Friday, October 26, 2007

Never Give Up Hope

No doubt in response to my recent Danny Arnold post, Sony/Columbia is going to release the second season of Barney Miller four years after the first (not very good) season came out.

The show was still finding itself in the second season -- including its various, never-quite-successful attempts to come up with a regular female character -- but it was a lot better than the first season, and it mostly abandoned the first season's attempts to focus on Barney's home life. Also the second season saw the arrival of the three writers who, along with Danny Arnold, would do the most to set the style of the series: Reinhold Weege (later created Night Court), Tom Reeder (prolific freelancer) and Tony Sheehan (executive-produced King of Queens and... er... Mr. Belvedere).
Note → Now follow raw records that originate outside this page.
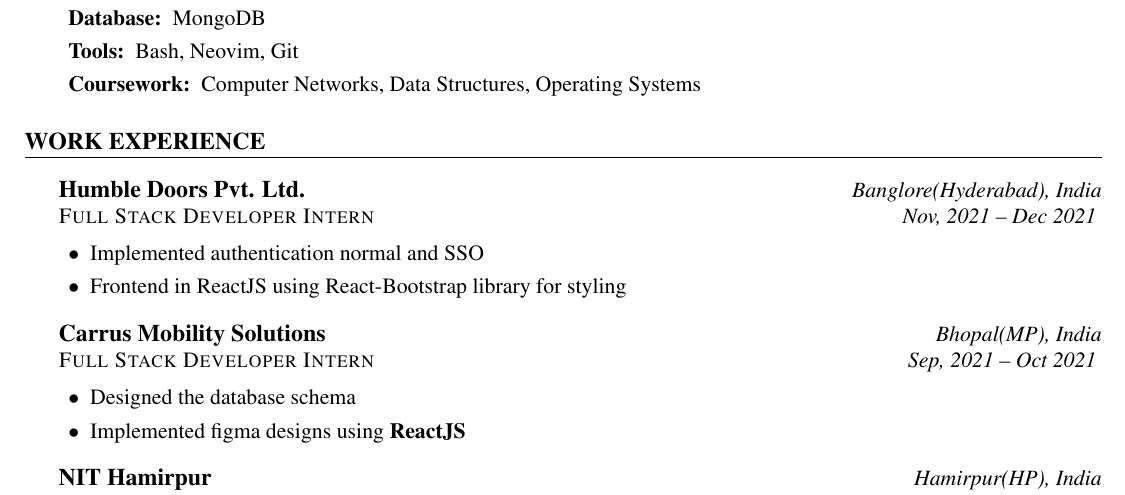
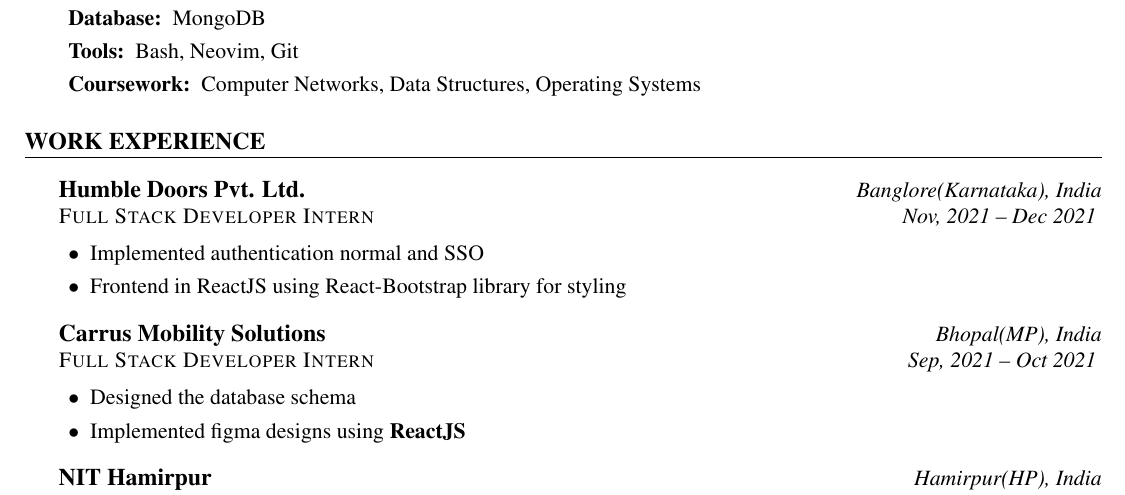
Before and after one commit to HARSH-SHETH/resume, a LaTeX document (Harsh_Sheth_NITH.tex): part of the page, cut so that both start at the same text. The pictures show the PDF file Harsh_Sheth_NITH.pdf that the author committed with the source.

Commit message:
stupid af

```diff
--- a/Harsh_Sheth_NITH.tex
+++ b/Harsh_Sheth_NITH.tex
@@ -58,7 +58,7 @@
 % WORK EXPERIENCE
 \section{WORK EXPERIENCE}
 %1
-\subsection*{Humble Doors Pvt. Ltd.\hfill \normalsize \normalfont \textit{Banglore(Hyderabad), India}}
+\subsection*{Humble Doors Pvt. Ltd.\hfill \normalsize \normalfont \textit{Banglore(Karnataka), India}}
 \vspace{-1ex}
 \textsc{\textmd{Full Stack Developer Intern}} \hfill \normalsize \textit{Nov, 2021 -- Dec 2021}
 \vspace{-1ex}
```
Also changed, not shown: Harsh_Sheth_NITH.pdf.
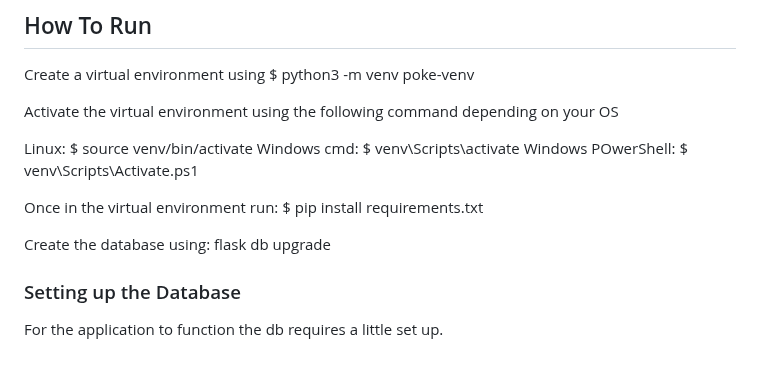
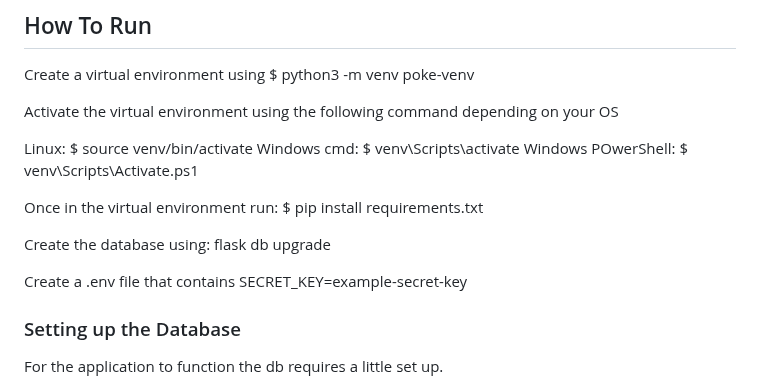
Before and after one commit to Rougeiv/poke_swap, a Markdown page: README.md, the part around the change. GitHub-like rendering; blank space fills up the shorter version.

Commit message:
added .env part

```diff
--- a/README.md
+++ b/README.md
@@ -39,6 +39,8 @@ Windows POwerShell: $ venv\Scripts\Activate.ps1
 Once in the virtual environment run: $ pip install requirements.txt
 
 Create the database using: flask db upgrade
+
+Create a .env file that contains SECRET_KEY=example-secret-key
 
 ### Setting up the Database
 For the application to function the db requires a little set up.
```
One problem the first season had was that it used a format Arnold clearly wasn't comfortable with, the videotaped studio-audience format that All in the Family had popularized. (The unsold pilot of Barney Miller was shot single-camera on film.) To succeed in that format you traditionally need hard jokes that can make a studio audience roar, and Barney Miller probably had fewer hard jokes than any sitcom ever: half the time the punchlines were barely even jokes at all, just wry little character-based lines. (Dietrich, who makes his first appearance this season in the first of the "Fish" backdoor pilots, was the king of this kind of line: he says things deadpan, leaving whoever he's talking with to wonder if he's joking or not.) The first season sometimes didn't know if it wanted to be Barney Miller or the kind of broader, louder show that a videotaped sitcom is expected to be. By the second season the staff was more comfortable doing their own kind of humor, though you can sometimes hear that the studio audience doesn't get it (which may be another reason why they ditched the audience a couple of years later).

Now, the question is, when will Sony to put out the third season? 2025?

2 comments:

Anthony Strand said...

Yeah, that's great news. I was one of those people who didn't get the first season because it isn't that good, and I've been feeling guilty all this time. I'll get season two for sure.

John said...

What's more amazing is Arnold was able to make "Barney Miller" more cerebral (for want of a better term) at the same time Fred Silverman was arriving at ABC and giving the network its first-ever No. 1 ranking by basically dumbing-down the prime-time line-up, both in the sitcom and drama shows (Arnold was able to survive Fred's penchant for spin-offs, when he decided Abe Vigoda's character could carry a series on his own, but other than that Silverman seems to have allowed Danny to run the show his way).